The world had gone completely startup crazy over the last several years. Spurred by soaring tech stock prices (a byproduct of the U.S. stock market bubble) and the frothy Fed-driven economic environment, countless entrepreneurs and VCs are looking to start the next Facebook or Google. Following in the footsteps of the dot-com companies in the late-1990s, startups that actually turn a profit are the rare exceptions. Unfortunately, today’s tech startup bubble is going to end just like the dot-com bubble did: scores of startups are going to fold and founders, VCs, and investors are going to lose their shirts. In this piece, I wanted to show a collection of recent news headlines (all from Business Insider) that capture the zeitgeist of the tech startup bubble – please remember these when the bubble bursts and everyone says “what were we thinking?!”

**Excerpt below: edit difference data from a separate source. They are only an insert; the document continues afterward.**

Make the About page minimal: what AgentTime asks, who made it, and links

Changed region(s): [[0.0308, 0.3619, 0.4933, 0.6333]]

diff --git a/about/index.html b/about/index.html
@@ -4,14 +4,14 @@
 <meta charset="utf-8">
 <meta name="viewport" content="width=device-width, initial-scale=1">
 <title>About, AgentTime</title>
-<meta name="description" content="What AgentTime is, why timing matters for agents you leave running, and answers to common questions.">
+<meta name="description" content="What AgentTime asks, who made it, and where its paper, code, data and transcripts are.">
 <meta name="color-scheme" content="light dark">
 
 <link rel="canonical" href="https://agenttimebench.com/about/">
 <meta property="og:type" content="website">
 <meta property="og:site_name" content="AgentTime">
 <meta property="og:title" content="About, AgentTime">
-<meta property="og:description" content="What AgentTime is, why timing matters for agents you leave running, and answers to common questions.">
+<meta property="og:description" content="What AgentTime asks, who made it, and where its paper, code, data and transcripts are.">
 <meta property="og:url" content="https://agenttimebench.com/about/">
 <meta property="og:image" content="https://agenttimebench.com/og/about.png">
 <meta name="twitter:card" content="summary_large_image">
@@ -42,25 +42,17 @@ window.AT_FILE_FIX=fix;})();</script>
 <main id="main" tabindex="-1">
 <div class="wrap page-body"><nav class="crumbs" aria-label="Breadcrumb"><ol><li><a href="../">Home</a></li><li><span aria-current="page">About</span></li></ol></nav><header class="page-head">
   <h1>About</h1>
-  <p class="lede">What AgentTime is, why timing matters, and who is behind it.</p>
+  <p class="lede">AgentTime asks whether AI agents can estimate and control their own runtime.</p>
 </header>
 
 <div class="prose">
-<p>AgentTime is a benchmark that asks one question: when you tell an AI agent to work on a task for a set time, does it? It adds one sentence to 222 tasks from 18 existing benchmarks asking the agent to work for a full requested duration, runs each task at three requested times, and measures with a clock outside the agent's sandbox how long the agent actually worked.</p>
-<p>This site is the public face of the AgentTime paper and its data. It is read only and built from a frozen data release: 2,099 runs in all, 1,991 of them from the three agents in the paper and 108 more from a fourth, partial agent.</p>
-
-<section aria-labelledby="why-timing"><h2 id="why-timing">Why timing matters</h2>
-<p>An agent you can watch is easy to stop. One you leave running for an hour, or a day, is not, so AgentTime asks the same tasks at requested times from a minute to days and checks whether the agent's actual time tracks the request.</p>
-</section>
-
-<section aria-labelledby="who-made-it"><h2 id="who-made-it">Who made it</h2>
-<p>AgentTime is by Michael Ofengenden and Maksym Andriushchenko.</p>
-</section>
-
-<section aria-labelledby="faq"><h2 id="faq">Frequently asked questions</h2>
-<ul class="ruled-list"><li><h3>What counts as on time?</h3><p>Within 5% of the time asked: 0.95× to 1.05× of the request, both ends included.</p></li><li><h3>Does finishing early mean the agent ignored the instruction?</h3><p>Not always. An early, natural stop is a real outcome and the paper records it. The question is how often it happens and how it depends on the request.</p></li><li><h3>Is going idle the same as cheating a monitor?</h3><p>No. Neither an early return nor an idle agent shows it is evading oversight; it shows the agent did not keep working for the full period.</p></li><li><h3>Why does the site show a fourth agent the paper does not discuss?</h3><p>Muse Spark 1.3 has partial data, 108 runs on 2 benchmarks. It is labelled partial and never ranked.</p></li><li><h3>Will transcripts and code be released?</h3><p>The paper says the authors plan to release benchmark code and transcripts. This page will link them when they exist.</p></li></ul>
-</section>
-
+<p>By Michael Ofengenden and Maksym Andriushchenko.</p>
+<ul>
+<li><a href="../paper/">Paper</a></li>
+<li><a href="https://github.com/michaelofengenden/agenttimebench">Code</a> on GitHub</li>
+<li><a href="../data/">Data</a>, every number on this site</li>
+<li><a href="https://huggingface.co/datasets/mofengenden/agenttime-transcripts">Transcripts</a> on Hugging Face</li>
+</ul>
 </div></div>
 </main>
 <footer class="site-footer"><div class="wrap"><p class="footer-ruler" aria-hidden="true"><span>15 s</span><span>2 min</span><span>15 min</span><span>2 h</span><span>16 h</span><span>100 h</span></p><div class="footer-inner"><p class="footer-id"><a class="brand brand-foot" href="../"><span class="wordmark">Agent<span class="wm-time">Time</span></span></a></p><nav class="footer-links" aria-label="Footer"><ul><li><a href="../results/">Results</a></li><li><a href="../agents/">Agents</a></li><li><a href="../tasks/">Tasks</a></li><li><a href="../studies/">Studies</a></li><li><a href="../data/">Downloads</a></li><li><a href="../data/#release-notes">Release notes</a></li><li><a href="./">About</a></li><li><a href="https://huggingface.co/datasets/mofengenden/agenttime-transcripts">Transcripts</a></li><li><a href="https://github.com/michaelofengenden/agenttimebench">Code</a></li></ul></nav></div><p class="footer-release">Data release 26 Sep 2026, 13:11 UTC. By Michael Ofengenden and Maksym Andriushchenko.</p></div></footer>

These Silicon Valley venture capitalist trading cards should tell you where we are in the cycle (close to the end) (link):
When trillions of dollars worth of central bank “Bubble Money” is sloshing all over the globe looking for a home, startups are a popular holding container (link):
Since when did throwing “insane” amounts of cash into a hot industry end well? It never does and this time will be no exception. Masayoshi Son is definitely “Bubble Drunk”… (link):
So, she started as a VC at age 17?! And the companies she invested in are worth billions? That’s what happens when central banks hold interest rates at record low levels for a record length of time and flood the economy and financial markets with trillions of dollars worth of liquidity. As the old saying goes, “a rising tide lifts all boats.” Also, “never mistake a bull market for brains.” (link)
During a bubble, it is common to see fantastical stories about young wunderkinds getting hired for grown-up jobs, starting companies, making fortunes, etc. in the industry that is experiencing a bubble. (Undoubtedly, the parents play a very large role in opening doors for these kids and getting them media coverage – “it’ll look great when applying to Harvard!” ). Another example of this is the story of the 11 year-old “cryptocurrency guru” that was circulating during the crypto bubble earlier this year before the crypto price implosion. (link)
Pretty soon, you will see many more headlines like this (link):
I believe that a very high percentage of today’s startups are actually malinvestments that only exist due to the false signal created when the Fed and other central banks distorted the financial markets and economy with their aggressive monetary stimulus programs after the global financial crisis. See this definition of malinvestment from the Mises Wiki:
Malinvestment is a mistaken investment in wrong lines of production, which inevitably lead to wasted capital and economic losses, subsequently requiring the reallocation of resources to more productive uses. “Wrong” in this sense means incorrect or mistaken from the point of view of the real long-term needs and demands of the economy, if those needs and demands were expressed with the correct price signals in the free market. Random, isolated entrepreneurial miscalculations and mistaken investments occur in any market (resulting in standard bankruptcies and business failures) but systematic, simultaneous and widespread investment mistakes can only occur through systematically distorted price signals, and these result in depressions or recessions. Austrians believe systemic malinvestments occur because of unnecessary and counterproductive intervention in the free market, distorting price signals and misleading investors and entrepreneurs. For Austrians, prices are an essential information channel through which market participants communicate their demands and cause resources to be allocated to satisfy those demands appropriately. If the government or banks distort, confuse or mislead investors and market participants by not permitting the price mechanism to work appropriately, unsustainable malinvestment will be the inevitable result.
As I’ve explained in a recent Forbes piece:
When central banks set interest rates and hold them at low levels in order to create an economic boom after a recession (as our Federal Reserve does), they interfere with the organic functioning of the economy and financial markets, which has serious consequences including the creation of distortions and imbalances. By holding interest rates at artificially low levels, the Fed creates “false signals” that encourage the undertaking of businesses and other endeavors that would not be profitable or viable in a normal interest rate environment.
The businesses or other investments that are made due to artificial credit conditions are known as “malinvestments” and typically fail once interest rates rise to normal levels again. Some examples of malinvestments are dot-com companies in the late-1990s tech bubble, failed housing developments during the mid-2000s U.S. housing bubble, and unfinished skyscrapers in Dubai and other emerging markets after the global financial crisis.
The chart below shows how recessions, financial crises, and bubble bursts have occurred after historic interest rate hike cycles:
I believe that rising interest rates and the overall tightening monetary environment will lead to the popping of today’s stock market bubble, which will then spill over into the tech startup bubble.
Please watch my recent presentation about the U.S. stock market bubble to learn more: